Explosive passing of stool following rectal exam (hirschprungs disease)
Skin tags (usually causes by healed fissures but can suggest anal sexual abuse)

21

A child who is constipated has leakage of stool after rectal examination

Hirschprungs disease

22

What non invasive investigations are done if you suspect crohns disease in a child?

FBC, U & E, CRP, ferritin, Plasma viscosity (children over 12)
Stool cultures (including C Diff)
Stool calpotectin

23

What invasive investigations are done if you suspect crohns disease in a child?

Upper and lower GI endoscopy with biopsies
MRI small bowel study

24

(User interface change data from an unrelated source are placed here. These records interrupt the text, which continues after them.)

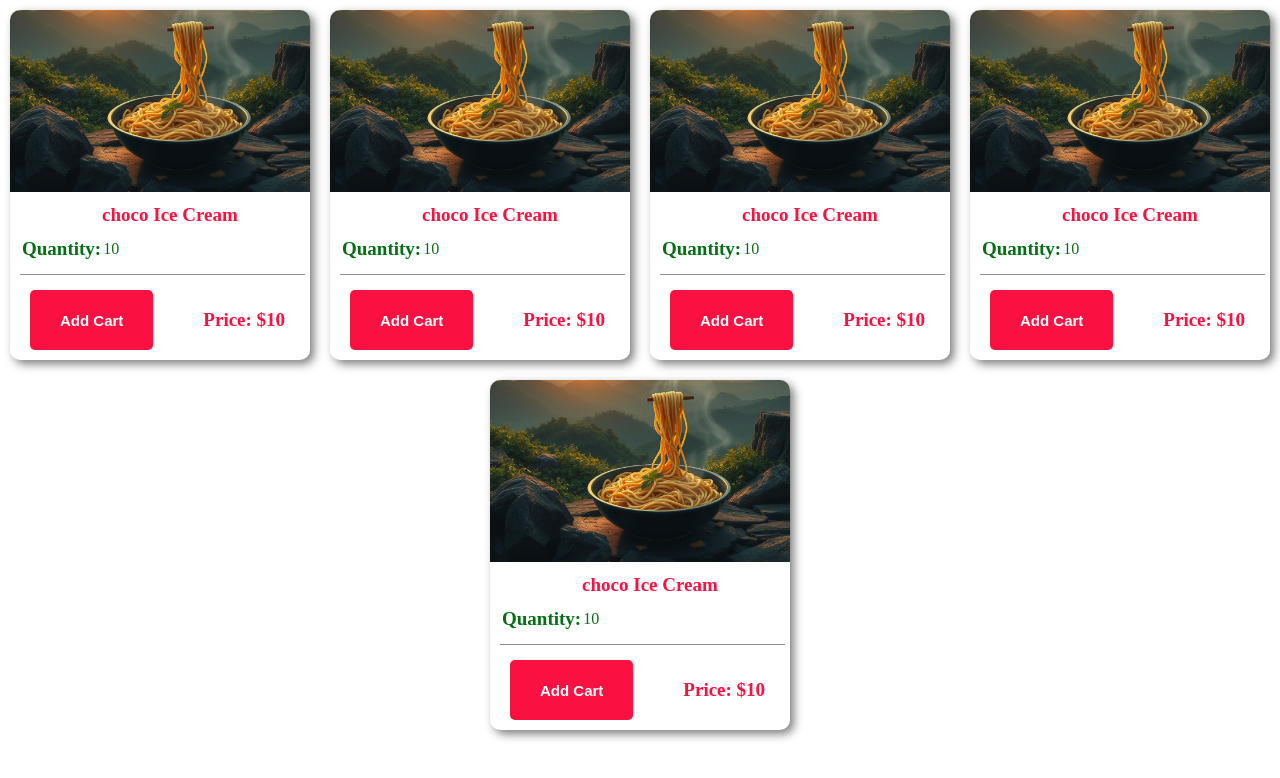
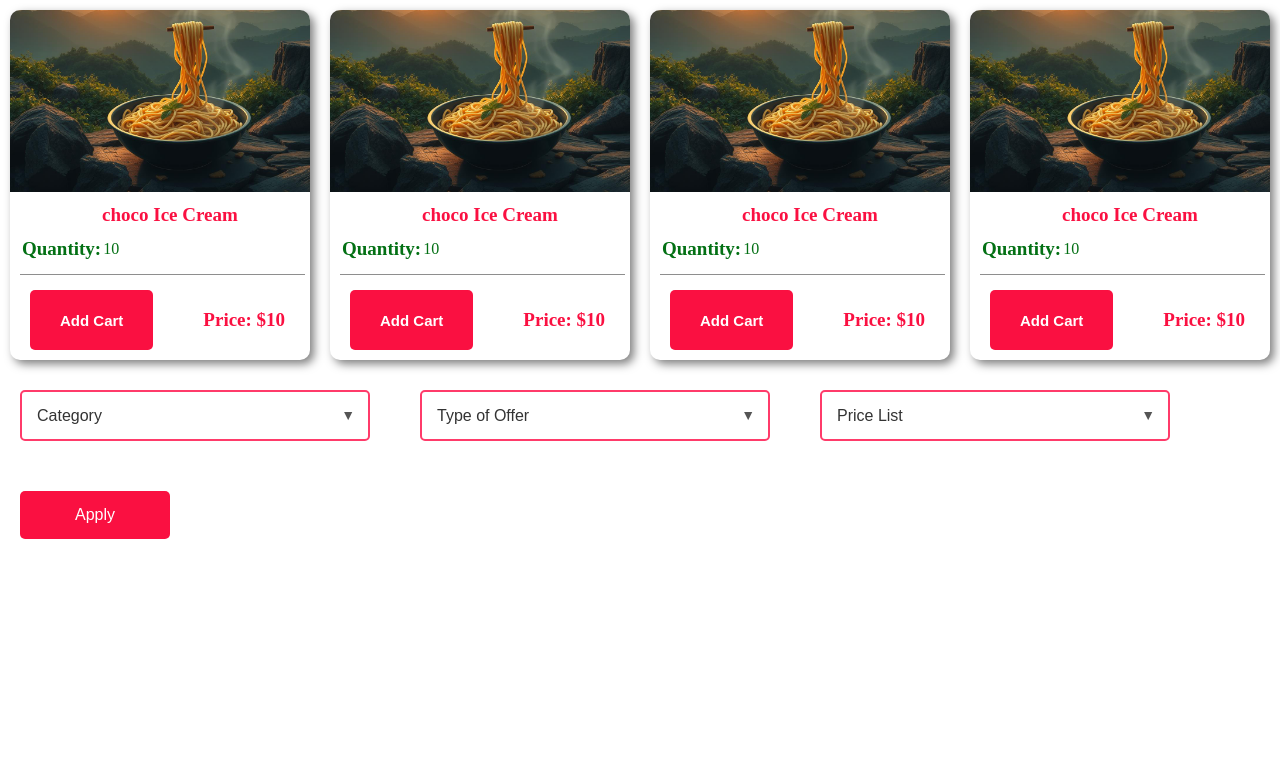
Before and after one commit to Ajay-kannan2006/MarioJuicy, a React (Vite) app in the folder frontend/: page / in a window 1280 px wide. Shown: the top 778 px of the page. Built offline with nearby package versions, Linux system fonts and the light colour scheme.

Commit message:
component filter_bar added

```diff
--- a/frontend/src/App.jsx
+++ b/frontend/src/App.jsx
@@ -1,6 +1,6 @@
 import './App.css'
 import Card from './card'
-
+import Filter_bar from './Filter_bar'
 function App() {
 
   return (
@@ -9,7 +9,7 @@ function App() {
       <Card/>
       <Card/>
       <Card/>
-      <Card/>
+      <Filter_bar/>
     </div>
 
   )
--- /dev/null
+++ b/frontend/src/Filter_bar.css
@@ -0,0 +1,74 @@
+
+.dropdown-container {
+    display: flex;
+    flex-wrap: wrap;
+    gap: 50px;
+    width: 100%;
+    padding: 20px;
+    box-sizing: border-box;
+}
+
+.dropdown {
+    position: relative;
+    width: 350px;
+    display: flex;
+}
+select {
+    padding: 15px;
+    width: 100%;
+    font-size: 16px;
+    border: 2px solid #ff3b6a;
+    border-radius: 5px;
+    background-color: white;
+    color: #333;
+    appearance: none;
+    cursor: pointer;
+    box-sizing: border-box;
+}
+
+select:focus {
+    outline: none;
+    border-color: #ff0055;
+}
+
+.dropdown::after {
+    content: '▼';
+    font-size: 14px;
+    position: absolute;
+    top: 50%;
+    right: 15px;
+    transform: translateY(-50%);
+    pointer-events: none;
+    color: #555;
+}
+
+#applyBtn {
+    padding: 15px;
+    width: 150px;
+    background-color: #FA1041;
+    border: none;
+    border-radius: 5px;
+    color: white;
+    font-size: 16px;
+    cursor: pointer;
+    transition: background-color 0.3s ease;
+}
+
+#applyBtn:hover {
+    background-color: #ff0055;
+}
+
+#applyBtn:active {
+    transform: scale(0.98);
+}
+select option {
+    color: #333;
+}
+
+select option:nth-child(0):hover {
+    background-color: #ff0055;
+}
+
+select:focus {
+    background-color: white;
+}
--- /dev/null
+++ b/frontend/src/Filter_bar.jsx
@@ -0,0 +1,49 @@
+import React, { useState } from 'react';
+import './Filter_bar.css';
+
+function Filter_bar() {
+  const [category, setCategory] = useState('');
+  const [offerType, setOfferType] = useState('');
+  const [priceList, setPriceList] = useState('');
+
+
+  const handleApply = () => {
+    console.log(`Category: ${category}, Offer Type: ${offerType}, Price List: ${priceList}`);
+  };
+
+  return (
+    <div>
+      <div className="dropdown-container" name="dropdown-container" id="dropdown-container">
+        <div className="dropdown" id="dcategory">
+          <select id="category" value={category} onChange={(e) => setCategory(e.target.value)}>
+            <option value="">Category</option>
+            <option value="drinks" id="op">Drinks</option>
+            <option value="snacks" id="op">Snacks</option>
+            <option value="meals" id="op">Meals</option>
+          </select>
+        </div>
+
+        <div className="dropdown" id="doffers">
+          <select id="type-of-offer" value={offerType} onChange={(e) => setOfferType(e.target.value)}>
+            <option value="">Type of Offer</option>
+            <option value="discount">Discount</option>
+            <option value="cashback">Cashback</option>
+            <option value="buy1get1">Buy 1 Get 1</option>
+          </select>
+        </div>
+
+        <div className="dropdown" id="dprice">
+          <select id="price-list" value={priceList} onChange={(e) => setPriceList(e.target.value)}>
+            <option value="">Price List</option>
+            <option value="low">Low to High</option>
+            <option value="high">High to Low</option>
+          </select>
+        </div>
+
+        <button id="applyBtn" onClick={handleApply}>Apply</button>
+      </div>
+    </div>
+  );
+}
+
+export default Filter_bar;
```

What is stool calpotectin and what is it looking for?

A test done if you suspect crohns disease.
Elevated faecal calprotectin indicates the migration of neutrophils to the intestinal mucosa, which occurs during intestinal inflammation, including inflammation caused by inflammatory bowel disease. Under a specific clinical scenario, the test may eliminate the need for invasive colonoscopy or radio-labelled white cell scanning.

25

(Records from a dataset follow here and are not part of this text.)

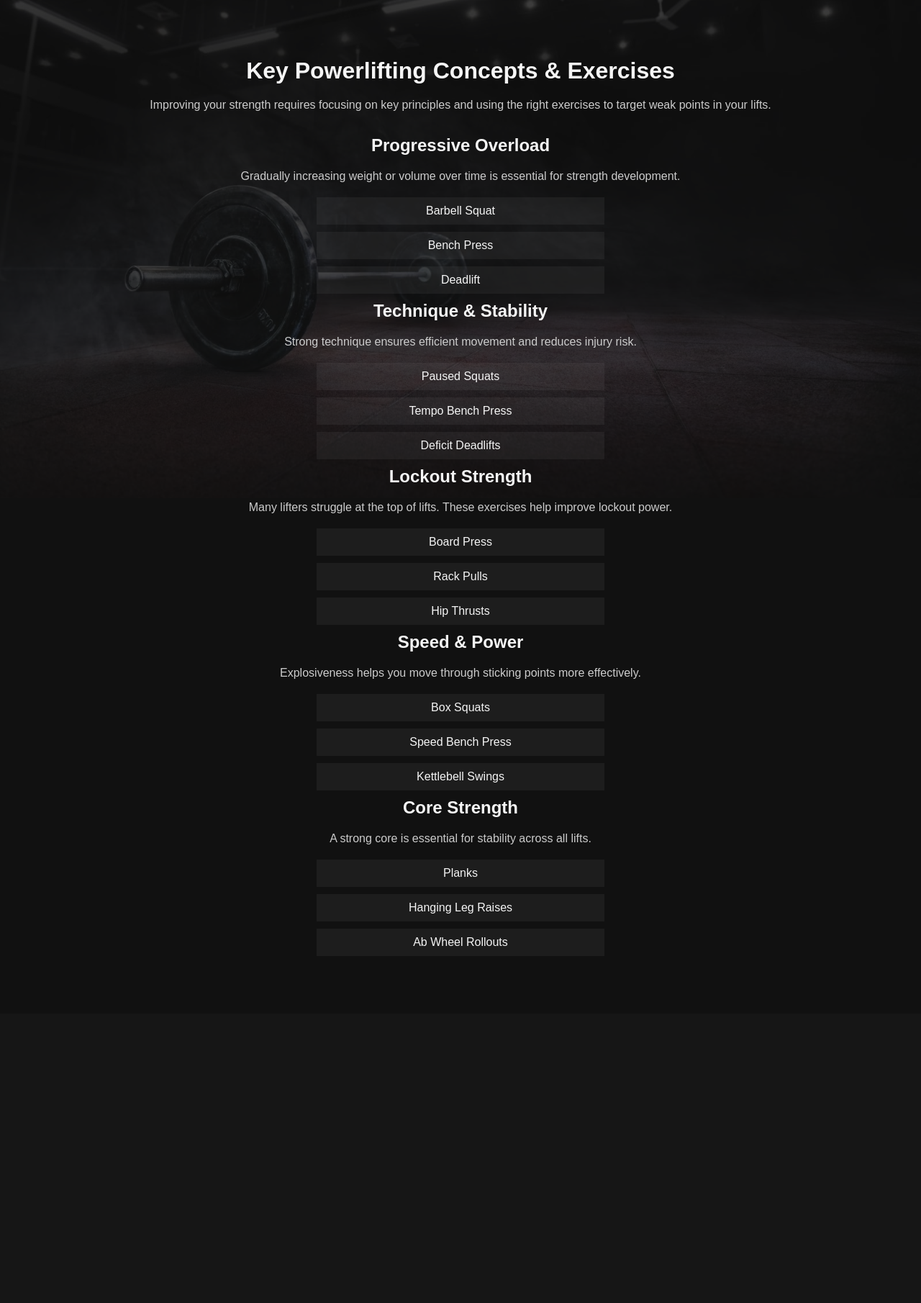
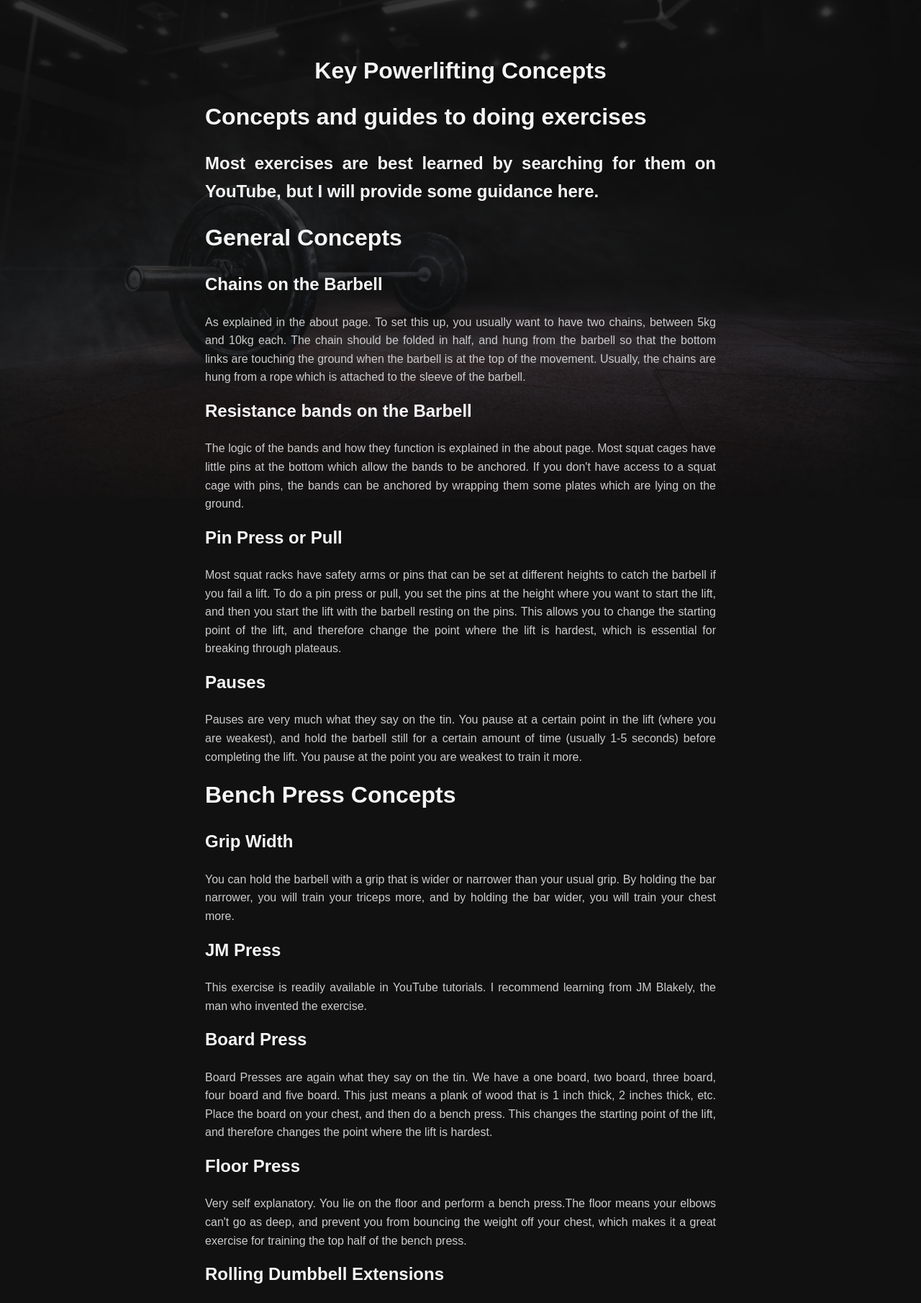
Before and after one commit to ruairimckenna/Python_Assignment, a Flask app: page /concepts in a window 1280 px wide. Shown: the part 108-1918 px from the top of the page at 72% size. Before the commit the page ends 1422 px from the top, so only its background shows below. Run offline with Flask 3, Linux system fonts and the light colour scheme.

Commit message:
Updated concepts.html and readme
Updated concepts with final bits that were due only if i had time.

```diff
--- a/templates/concepts.html
+++ b/templates/concepts.html
@@ -4,63 +4,134 @@
 
 {% block content %}
 
-<h1>Key Powerlifting Concepts & Exercises</h1>
+<h1>Key Powerlifting Concepts</h1>
 
-<p>
-    Improving your strength requires focusing on key principles and using the right exercises
-    to target weak points in your lifts.
+<div class="narrow-content justified-text">
+
+<!-- GENERAL -->
+<h1>Concepts and guides to doing exercises</h1>
+<h2>Most exercises are best learned by searching for them on YouTube, but I will provide some guidance here.</h2>
+
+<h1>General Concepts</h1>
+
+<h2>Chains on the Barbell</h2>
+<p>As explained in the about page. To set this up, you usually want to have two chains, between 5kg and 10kg each.
+    The chain should be folded in half, and hung from the barbell so that the bottom links are touching the ground
+    when the barbell is at the top of the movement. Usually, the chains are hung from a rope which is attached to
+    the sleeve of the barbell.
 </p>
 
-<br>
+<h2>Resistance bands on the Barbell</h2>
+<p>The logic of the bands and how they function is explained in the about page. Most squat cages have little
+    pins at the bottom which allow the bands to be anchored. If you don't have access to a squat cage with pins,
+    the bands can be anchored by wrapping them some plates which are lying on the ground.
+</p>
 
-<h2>Progressive Overload</h2>
-<p>
-    Gradually increasing weight or volume over time is essential for strength development.
+<h2>Pin Press or Pull</h2>
+<p>Most squat racks have safety arms or pins that can be set at different heights to catch the barbell if you
+    fail a lift. To do a pin press or pull, you set the pins at the height where you want to start the lift, and then
+    you start the lift with the barbell resting on the pins. This allows you to change the starting point of the lift,
+    and therefore change the point where the lift is hardest, which is essential for breaking through plateaus.</p>
+
+<h2>Pauses</h2>
+<p>Pauses are very much what they say on the tin. You pause at a certain point in the lift (where you are weakest),
+    and hold the barbell still for a certain amount of time (usually 1-5 seconds) before completing the lift.
+    You pause at the point you are weakest to train it more. </p>
+
+<!-- BENCH -->
+<h1>Bench Press Concepts</h1>
+
+<h2>Grip Width</h2>
+<p>You can hold the barbell with a grip that is wider or narrower than your usual grip. By holding the bar narrower,
+    you will train your triceps more, and by holding the bar wider, you will train your chest more.
 </p>
-<ul>
-    <li>Barbell Squat</li>
-    <li>Bench Press</li>
-    <li>Deadlift</li>
-</ul>
 
-<h2>Technique & Stability</h2>
-<p>
-    Strong technique ensures efficient movement and reduces injury risk.
+<h2>JM Press</h2>
+<p>This exercise is readily available in YouTube tutorials. I recommend learning from JM Blakely, the man who
+    invented the exercise.
 </p>
-<ul>
-    <li>Paused Squats</li>
-    <li>Tempo Bench Press</li>
-    <li>Deficit Deadlifts</li>
-</ul>
 
-<h2>Lockout Strength</h2>
-<p>
-    Many lifters struggle at the top of lifts. These exercises help improve lockout power.
+<h2>Board Press</h2>
+<p>Board Presses are again what they say on the tin. We have a one board, two board, three board, four board and
+    five board. This just means a plank of wood that is 1 inch thick, 2 inches thick, etc. Place the board on your
+    chest, and then do a bench press. This changes the starting point of the lift, and therefore changes the point where the lift is hardest.
 </p>
-<ul>
-    <li>Board Press</li>
-    <li>Rack Pulls</li>
-    <li>Hip Thrusts</li>
-</ul>
 
-<h2>Speed & Power</h2>
-<p>
-    Explosiveness helps you move through sticking points more effectively.
+<h2>Floor Press</h2>
+<p>Very self explanatory. You lie on the floor and perform a bench press.The floor means your elbows can't go
+    as deep, and prevent you from bouncing the weight off your chest, which makes it a great exercise for training the top half of the bench press.
 </p>
-<ul>
-    <li>Box Squats</li>
-    <li>Speed Bench Press</li>
-    <li>Kettlebell Swings</li>
-</ul>
 
-<h2>Core Strength</h2>
-<p>
-    A strong core is essential for stability across all lifts.
+<h2>Rolling Dumbbell Extensions</h2>
+<p>Not so readily available in YouTube tutorials. Best done on the ground, or on a flat bench. Hold the dumbbells
+    over your head like a bench press, but with your palms facing each other. Then bend your elbows so that
+    the dumbbells lower down and rest on your shoulders. Then roll them down to the ground, so that they're each
+    side of your head, beside your ears. Then reverse the movement.
 </p>
-<ul>
-    <li>Planks</li>
-    <li>Hanging Leg Raises</li>
-    <li>Ab Wheel Rollouts</li>
-</ul>
+
+<h2>Spoto Press</h2>
+<p>Invented by Eric Spoto, former world record holder in the bench press, benching 327.5kg! Plenty of tutorials
+    for this on YouTube. Its simply a bench press, but instead of touching your chest with the barbell,
+    stop it an inch or two above your chest, and press it back up. This changes the starting point of the lift,
+    in the same way a pin or board press does.
+</p>
+
+
+<!-- SQUAT -->
+<h1>Squat Concepts</h1>
+
+<h2>Foot width/stance</h2>
+<p>Foot position changes the angle of the knees and hips during the squat, affecting which muscles are emphasized.
+    A wider stance typically engages the glutes and adductors more, while a narrower stance emphasizes the quadriceps.
+    Experimenting with different stances can help target specific weak points in your squat.
+</p>
+
+<h2>Box Squat</h2>
+<p>A great way to learn how to perform a regular squat. This is simply a matter of sitting back down onto a box,
+    or a bench, or anything sturdy, and standing back up again. When you are seated, maintain your posture and form,
+    and pause only for a second before standing back up again. This changes the starting point of the lift. There
+    are many tutorials for this on YouTube.
+</p>
+
+<h2>Andersen Squat</h2>
+<p>Named after the legendary 1950s strongman Paul Anderson, a circus like performer who performed feats of
+    strength without much of the modern day equipment. In a regular squat, you start with the weight at the top,
+    then lower it down. However, Andersen didn't have access to squat racks. Instead, he would lift a giant axel
+    with cart wheels. To do this, he had to start the squat from the bottom position, then stand up. In your gym,
+    this can be done with the pins - startng from the bottom of the squat.
+</p>
+
+<h2>Front Squat</h2>
+<p>Readily available in YouTube tutorials. Squatting with the weight in front, on your shoulder blades,
+    which focuses on your quads more.
+</p>
+
+<h2>Zercher Squat</h2>
+<p>Available in YouTube tutorials. This exercise involves holding the barbell in the crook of your elbows,
+    which places significant emphasis on the core and upper back muscles.</p>
+
+<h2>Good Morning</h2>
+<p>Think of it as a squat, but instead of bending your knees, you will only bend your hips, and perform a bow.
+    This is extremely dangerous if done wrong, and so should be done with caution, and a braced core with
+    safety pins to catch the weight.
+</p>
+
+
+<!-- DEADLIFT -->
+<h1>Deadlift Concepts</h1>
+
+<h2>Sumo Stance</h2>
+<p>As it says on the tin, you stand with your feet wider than shoulder-width apart, toes pointed outward, like
+    a sumo. This changes the main muscles involved in the deadlift, emphasising the glutes and adductors more, and the quads less.
+</p>
+
+<h2>Defecit Deadlift</h2>
+<p>Stand on anything sturdy and grippy that makes you 1 or 2 inches taller than you would be when performing
+    a deadlift. This increases the range of motion of the lift, and makes it harder, especially at the bottom, which is where most people are weakest in the deadlift.
+    It is also a great way to teach yourself to push the barbell, instead of pulling it, which is Newton's
+    third law.
+</p>
+
+</div>
 
 {% endblock %}
```
Also changed, not shown: README.md.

What is the treatment of crohn's disease in a child?

1. Steroids to induce remission
2. Azathioprine, methotrexaxte, infliximab and adalimumad to maintain remission.

26

What is the most common type of UC seen in paediactric patients?

Moderate to severe pancolitis

27

What do you see on the histology of crohns disease?

Skip lesions, oedema, inflammation, criptitis, abscesses and granulomas

28

What do you see on the histology of UC?

Polymorphic nuclear leucocytes near the base of crypts, crypt abscesses. NO granulomas

29

What is the treatment of UC in a child?

1. Steroids to induce remission
2. Mesalazine
3. Azathioprine, infliximab, adalimumab
4. Colectomy

30

A child of 3 months presents with bilious vomiting.

Volvulus until proven otherwise

31

What is meant by malrotation and volvulus?

Malrotation: Congenital anomaly that causes the intestine to be in an abnormal position - the caecum is displaces, the small intestine is predominately on the right side of the abdomen and the small intestine has an unusually narrow base and therefore is prone to volvulus.
Volvulus: Complete twisting of a loop of intestine around its mesenteric attachment.

32

What is meant by a midgut volvulus?

The entire midgut from the proximal jejunum to the proximal colon may twist around the mesenteric base.

33

What would you see on an abdominal X ray of a midgut volvulus?

Partial suodenal obstruction (causes dilation of the stomach and the proximal duodenum - double bubble sign)

34

What do you do for abdominal malrotation in children?

Operative treatment (even if asymptomatic)

35

How do treat a volvulus in children?

Ladds procedure - the volvulus is corrected by rotating the small intestine in an anti clockwise direction